> Task to carry out: Apart from the pictures, every entry must be retyped exactly.

[Structured diff data]
+===+
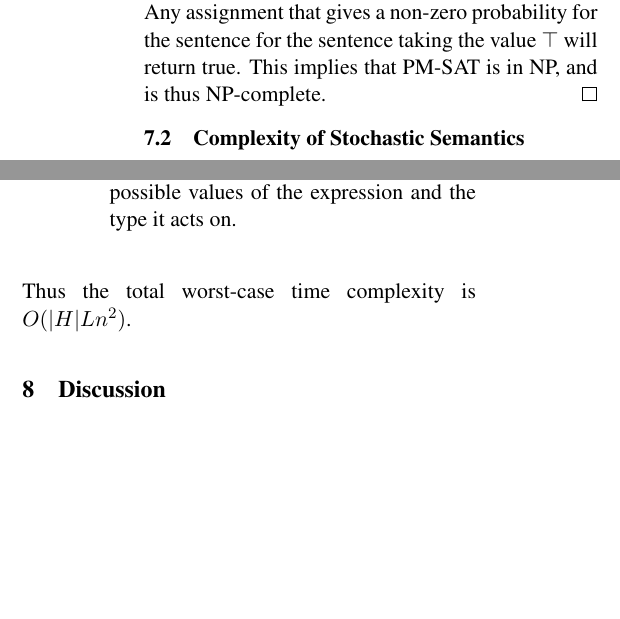
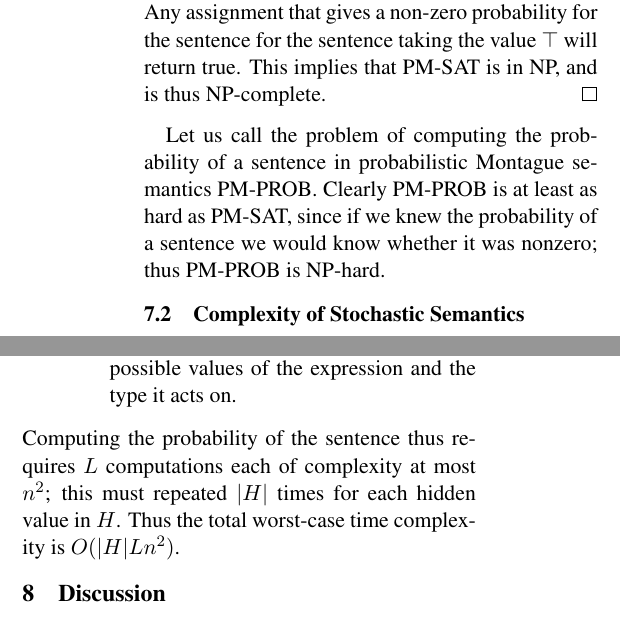
Before and after one commit to daoudclarke/probabilistic-semantics-paper, a LaTeX paper (probsem.tex): two parts of the columns of page 8 of 11, joined at a grey line, cut so that both start at the same text, the shorter picture padded with empty space. Compiled offline with pdfLaTeX.

Commit message:
Clarify complexity sections

```diff
--- a/probsem.tex
+++ b/probsem.tex
@@ -74,7 +74,7 @@
 \newcommand{\interp}[1]{[\![ #1 ]\!]}
 \newcommand{\hide}[1]{}
 
-\title{Two Models of Probabilistic Semantics for Natural Language}
+\title{Efficiency in Ambiguity:\\ Two Models of Probabilistic Semantics for Natural Language}
 \author{}
 \date{}
 
@@ -955,6 +955,11 @@ sentence taking the value $\top$ will return true. This implies that
 PM-SAT is in NP, and is thus NP-complete.
 \end{proof}
 
+Let us call the problem of computing the probability of a sentence in
+probabilistic Montague semantics PM-PROB. Clearly PM-PROB is at least
+as hard as PM-SAT, since if we knew the probability of a sentence we
+would know whether it was nonzero; thus PM-PROB is NP-hard.
+
 \subsection{Complexity of Stochastic Semantics}
 
 Because there is no dependency between different parts of the sentence
@@ -979,7 +984,10 @@ probability of a sentence is as follows:
   expression and the type it acts on.
 \end{itemize}
 \end{itemize}
-Thus the total worst-case time complexity is $O(|H|Ln^2)$.
+Computing the probability of the sentence thus requires $L$
+computations each of complexity at most $n^2$; this must repeated
+$|H|$ times for each hidden value in $H$. Thus the total worst-case
+time complexity is $O(|H|Ln^2)$.
 
 \section{Discussion}
 
```
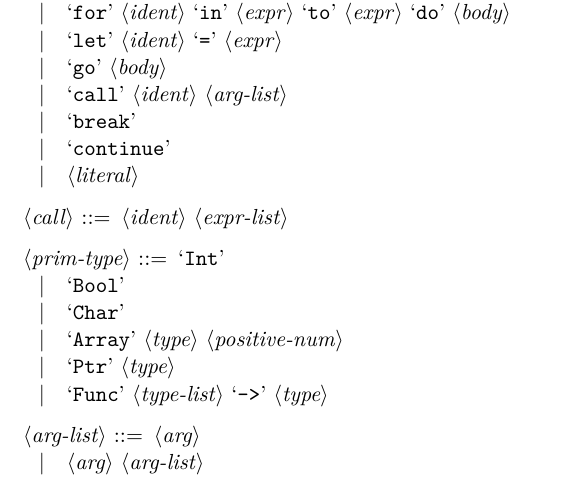
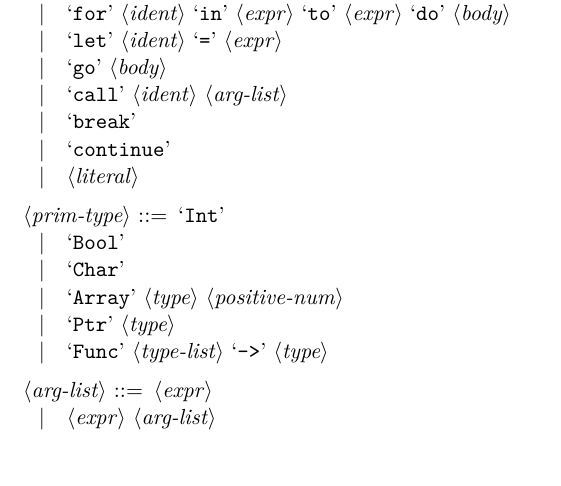
Before and after one commit to kele/gordon, a LaTeX document (kele_language.tex): part of page 3 of 4, cut so that both start at the same text. Compiled offline with XeLaTeX.

Commit message:
Damskdma

```diff
--- a/kele_language.tex
+++ b/kele_language.tex
@@ -77,8 +77,6 @@ Wrocław 2013 \\[2.5cm]
 \alt `continue'
 \alt <literal>
 
-<call> ::= <ident> <expr-list>
-
 <prim-type> ::= `Int'
 \alt `Bool'
 \alt `Char'
@@ -86,8 +84,8 @@ Wrocław 2013 \\[2.5cm]
 \alt `Ptr' <type>
 \alt `Func' <type-list> `-\>' <type>
 
-<arg-list> ::= <arg>
-\alt <arg> <arg-list>
+<arg-list> ::= <expr>
+\alt <expr> <arg-list>
 
 <decl-list> ::= <decl>
 \alt <decl>`,' <decl-list>
```
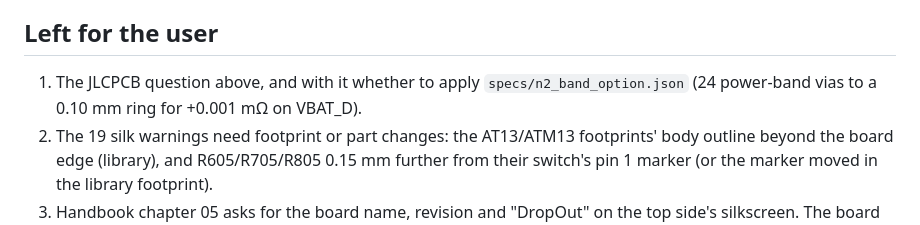
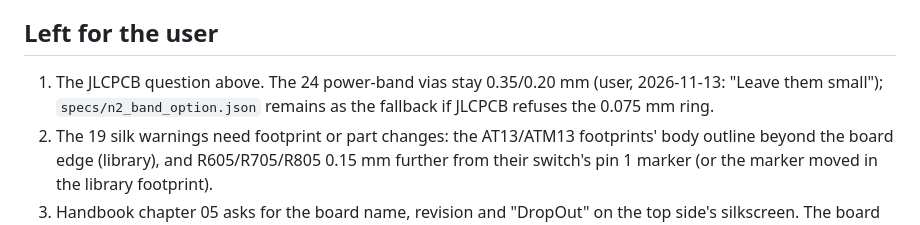
Before and after one commit to karlTbowers/node60-hw, a Markdown page: placement/2026-11-13-kicad-happy-fixes/REPORT.md, the part around the change. Rendered like a GitHub page.

Commit message:
kicad-happy fixes: the 24 power-band vias stay 0.35/0.20 mm (user, 2026-11-13)
Co-Authored-By: Claude Fable 5.2 <noreply@anthropic.com>

```diff
--- a/placement/2026-11-13-kicad-happy-fixes/REPORT.md
+++ b/placement/2026-11-13-kicad-happy-fixes/REPORT.md
@@ -102,8 +102,8 @@ from their part (F05). The remaining 19 warnings are footprint graphics.
 
 ## Left for the user
 
-1. The JLCPCB question above, and with it whether to apply `specs/n2_band_option.json` (24 power-band vias
-   to a 0.10 mm ring for +0.001 mΩ on VBAT_D).
+1. The JLCPCB question above. The 24 power-band vias stay 0.35/0.20 mm (user, 2026-11-13: "Leave them
+   small"); `specs/n2_band_option.json` remains as the fallback if JLCPCB refuses the 0.075 mm ring.
 2. The 19 silk warnings need footprint or part changes: the AT13/ATM13 footprints' body outline beyond the
    board edge (library), and R605/R705/R805 0.15 mm further from their switch's pin 1 marker (or the marker
    moved in the library footprint).
```
Also changed, not shown: CLAUDE.md (+1 -1 lines), 1 other file.
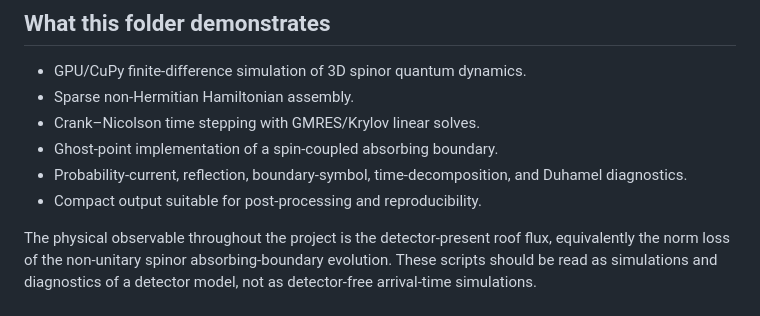
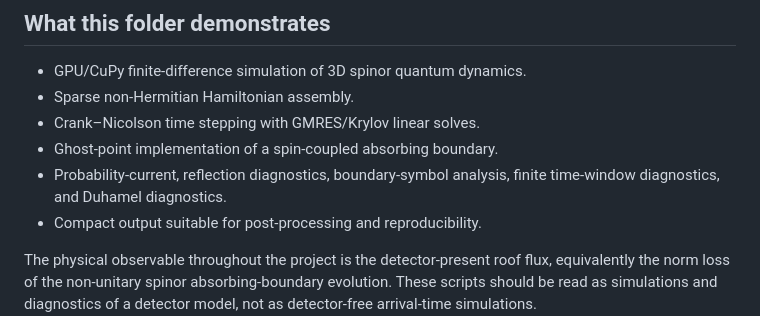
Before and after one commit to jloOop/Boundary-Spin-Momentum-Filtering-Data, a Markdown page: Solvers/READMe.md, the part around the change. Rendered like a GitHub page.

```diff
--- a/Solvers/READMe.md
+++ b/Solvers/READMe.md
@@ -12,7 +12,7 @@ The scripts are included as reproducibility and code-review material, not as a p
 - Sparse non-Hermitian Hamiltonian assembly.
 - Crank–Nicolson time stepping with GMRES/Krylov linear solves.
 - Ghost-point implementation of a spin-coupled absorbing boundary.
-- Probability-current, reflection, boundary-symbol, time-decomposition, and Duhamel diagnostics.
+- Probability-current, reflection diagnostics, boundary-symbol analysis, finite time-window diagnostics, and Duhamel diagnostics.
 - Compact output suitable for post-processing and reproducibility.
 
 The physical observable throughout the project is the detector-present roof flux, equivalently the norm loss of the non-unitary spinor absorbing-boundary evolution. These scripts should be read as simulations and diagnostics of a detector model, not as detector-free arrival-time simulations.
```
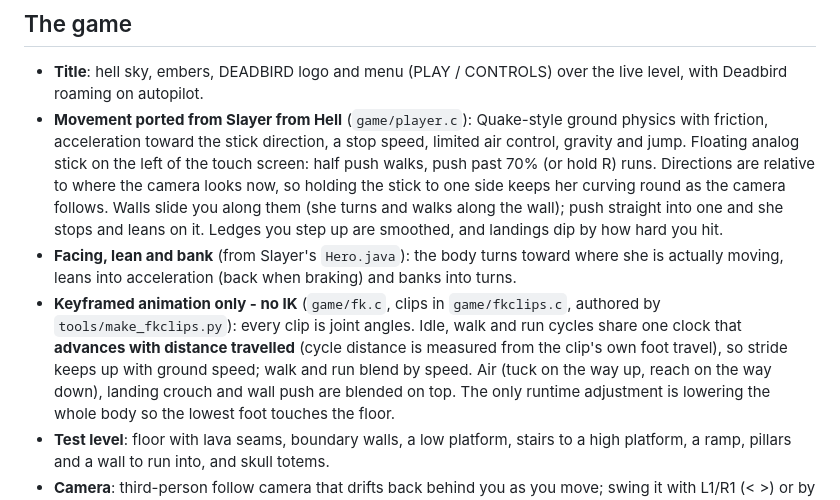
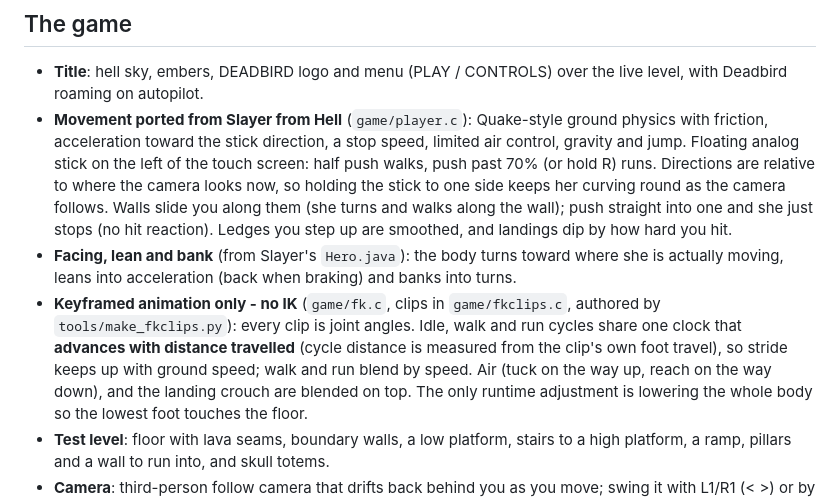
Before and after one commit to HarlequinXD/Deadbird, a Markdown page: README.md, the part around the change. Rendered like a GitHub page.

```diff
--- a/README.md
+++ b/README.md
@@ -13,7 +13,7 @@ level. The engine is written so it can run on a real PlayStation later. For now
   and jump. Floating analog stick on the left of the touch screen: half push walks, push past 70%
   (or hold R) runs. Directions are relative to where the camera looks now, so holding the stick
   to one side keeps her curving round as the camera follows. Walls slide you along them (she
-  turns and walks along the wall); push straight into one and she stops and leans on it. Ledges you step up are
+  turns and walks along the wall); push straight into one and she just stops (no hit reaction). Ledges you step up are
   smoothed, and landings dip by how hard you hit.
 - **Facing, lean and bank** (from Slayer's `Hero.java`): the body turns toward where she is
   actually moving, leans into acceleration (back when braking) and banks into turns.
@@ -21,7 +21,7 @@ level. The engine is written so it can run on a real PlayStation later. For now
   `tools/make_fkclips.py`): every clip is joint angles. Idle, walk and run cycles share one clock
   that **advances with distance travelled** (cycle distance is measured from the clip's own foot
   travel), so stride keeps up with ground speed; walk and run blend by speed. Air (tuck on the
-  way up, reach on the way down), landing crouch and wall push are blended on top.
+  way up, reach on the way down), and the landing crouch are blended on top.
   The only runtime adjustment is lowering the whole body so the lowest foot touches the floor.
 - **Test level**: floor with lava seams, boundary walls, a low platform, stairs to a high
   platform, a ramp, pillars and a wall to run into, and skull totems.
```
Also changed, not shown: docs/headless_frames.png, 6 other files.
+===+
> Written reply:
Before and after one commit to daoudclarke/probabilistic-semantics-paper, a LaTeX paper (probsem.tex): two parts of the columns of page 8 of 11, joined at a grey line, cut so that both start at the same text, the shorter picture padded with empty space. Compiled offline with pdfLaTeX.

Commit message:
Clarify complexity sections

```diff
--- a/probsem.tex
+++ b/probsem.tex
@@ -74,7 +74,7 @@
 \newcommand{\interp}[1]{[\![ #1 ]\!]}
 \newcommand{\hide}[1]{}
 
-\title{Two Models of Probabilistic Semantics for Natural Language}
+\title{Efficiency in Ambiguity:\\ Two Models of Probabilistic Semantics for Natural Language}
 \author{}
 \date{}
 
@@ -955,6 +955,11 @@ sentence taking the value $\top$ will return true. This implies that
 PM-SAT is in NP, and is thus NP-complete.
 \end{proof}
 
+Let us call the problem of computing the probability of a sentence in
+probabilistic Montague semantics PM-PROB. Clearly PM-PROB is at least
+as hard as PM-SAT, since if we knew the probability of a sentence we
+would know whether it was nonzero; thus PM-PROB is NP-hard.
+
 \subsection{Complexity of Stochastic Semantics}
 
 Because there is no dependency between different parts of the sentence
@@ -979,7 +984,10 @@ probability of a sentence is as follows:
   expression and the type it acts on.
 \end{itemize}
 \end{itemize}
-Thus the total worst-case time complexity is $O(|H|Ln^2)$.
+Computing the probability of the sentence thus requires $L$
+computations each of complexity at most $n^2$; this must repeated
+$|H|$ times for each hidden value in $H$. Thus the total worst-case
+time complexity is $O(|H|Ln^2)$.
 
 \section{Discussion}
 
```
Before and after one commit to kele/gordon, a LaTeX document (kele_language.tex): part of page 3 of 4, cut so that both start at the same text. Compiled offline with XeLaTeX.

Commit message:
Damskdma

```diff
--- a/kele_language.tex
+++ b/kele_language.tex
@@ -77,8 +77,6 @@ Wrocław 2013 \\[2.5cm]
 \alt `continue'
 \alt <literal>
 
-<call> ::= <ident> <expr-list>
-
 <prim-type> ::= `Int'
 \alt `Bool'
 \alt `Char'
@@ -86,8 +84,8 @@ Wrocław 2013 \\[2.5cm]
 \alt `Ptr' <type>
 \alt `Func' <type-list> `-\>' <type>
 
-<arg-list> ::= <arg>
-\alt <arg> <arg-list>
+<arg-list> ::= <expr>
+\alt <expr> <arg-list>
 
 <decl-list> ::= <decl>
 \alt <decl>`,' <decl-list>
```
Before and after one commit to karlTbowers/node60-hw, a Markdown page: placement/2026-11-13-kicad-happy-fixes/REPORT.md, the part around the change. Rendered like a GitHub page.

Commit message:
kicad-happy fixes: the 24 power-band vias stay 0.35/0.20 mm (user, 2026-11-13)
Co-Authored-By: Claude Fable 5.2 <noreply@anthropic.com>

```diff
--- a/placement/2026-11-13-kicad-happy-fixes/REPORT.md
+++ b/placement/2026-11-13-kicad-happy-fixes/REPORT.md
@@ -102,8 +102,8 @@ from their part (F05). The remaining 19 warnings are footprint graphics.
 
 ## Left for the user
 
-1. The JLCPCB question above, and with it whether to apply `specs/n2_band_option.json` (24 power-band vias
-   to a 0.10 mm ring for +0.001 mΩ on VBAT_D).
+1. The JLCPCB question above. The 24 power-band vias stay 0.35/0.20 mm (user, 2026-11-13: "Leave them
+   small"); `specs/n2_band_option.json` remains as the fallback if JLCPCB refuses the 0.075 mm ring.
 2. The 19 silk warnings need footprint or part changes: the AT13/ATM13 footprints' body outline beyond the
    board edge (library), and R605/R705/R805 0.15 mm further from their switch's pin 1 marker (or the marker
    moved in the library footprint).
```
Also changed, not shown: CLAUDE.md (+1 -1 lines), 1 other file.
Before and after one commit to jloOop/Boundary-Spin-Momentum-Filtering-Data, a Markdown page: Solvers/READMe.md, the part around the change. Rendered like a GitHub page.

```diff
--- a/Solvers/READMe.md
+++ b/Solvers/READMe.md
@@ -12,7 +12,7 @@ The scripts are included as reproducibility and code-review material, not as a p
 - Sparse non-Hermitian Hamiltonian assembly.
 - Crank–Nicolson time stepping with GMRES/Krylov linear solves.
 - Ghost-point implementation of a spin-coupled absorbing boundary.
-- Probability-current, reflection, boundary-symbol, time-decomposition, and Duhamel diagnostics.
+- Probability-current, reflection diagnostics, boundary-symbol analysis, finite time-window diagnostics, and Duhamel diagnostics.
 - Compact output suitable for post-processing and reproducibility.
 
 The physical observable throughout the project is the detector-present roof flux, equivalently the norm loss of the non-unitary spinor absorbing-boundary evolution. These scripts should be read as simulations and diagnostics of a detector model, not as detector-free arrival-time simulations.
```
Before and after one commit to HarlequinXD/Deadbird, a Markdown page: README.md, the part around the change. Rendered like a GitHub page.

```diff
--- a/README.md
+++ b/README.md
@@ -13,7 +13,7 @@ level. The engine is written so it can run on a real PlayStation later. For now
   and jump. Floating analog stick on the left of the touch screen: half push walks, push past 70%
   (or hold R) runs. Directions are relative to where the camera looks now, so holding the stick
   to one side keeps her curving round as the camera follows. Walls slide you along them (she
-  turns and walks along the wall); push straight into one and she stops and leans on it. Ledges you step up are
+  turns and walks along the wall); push straight into one and she just stops (no hit reaction). Ledges you step up are
   smoothed, and landings dip by how hard you hit.
 - **Facing, lean and bank** (from Slayer's `Hero.java`): the body turns toward where she is
   actually moving, leans into acceleration (back when braking) and banks into turns.
@@ -21,7 +21,7 @@ level. The engine is written so it can run on a real PlayStation later. For now
   `tools/make_fkclips.py`): every clip is joint angles. Idle, walk and run cycles share one clock
   that **advances with distance travelled** (cycle distance is measured from the clip's own foot
   travel), so stride keeps up with ground speed; walk and run blend by speed. Air (tuck on the
-  way up, reach on the way down), landing crouch and wall push are blended on top.
+  way up, reach on the way down), and the landing crouch are blended on top.
   The only runtime adjustment is lowering the whole body so the lowest foot touches the floor.
 - **Test level**: floor with lava seams, boundary walls, a low platform, stairs to a high
   platform, a ramp, pillars and a wall to run into, and skull totems.
```
Also changed, not shown: docs/headless_frames.png, 6 other files.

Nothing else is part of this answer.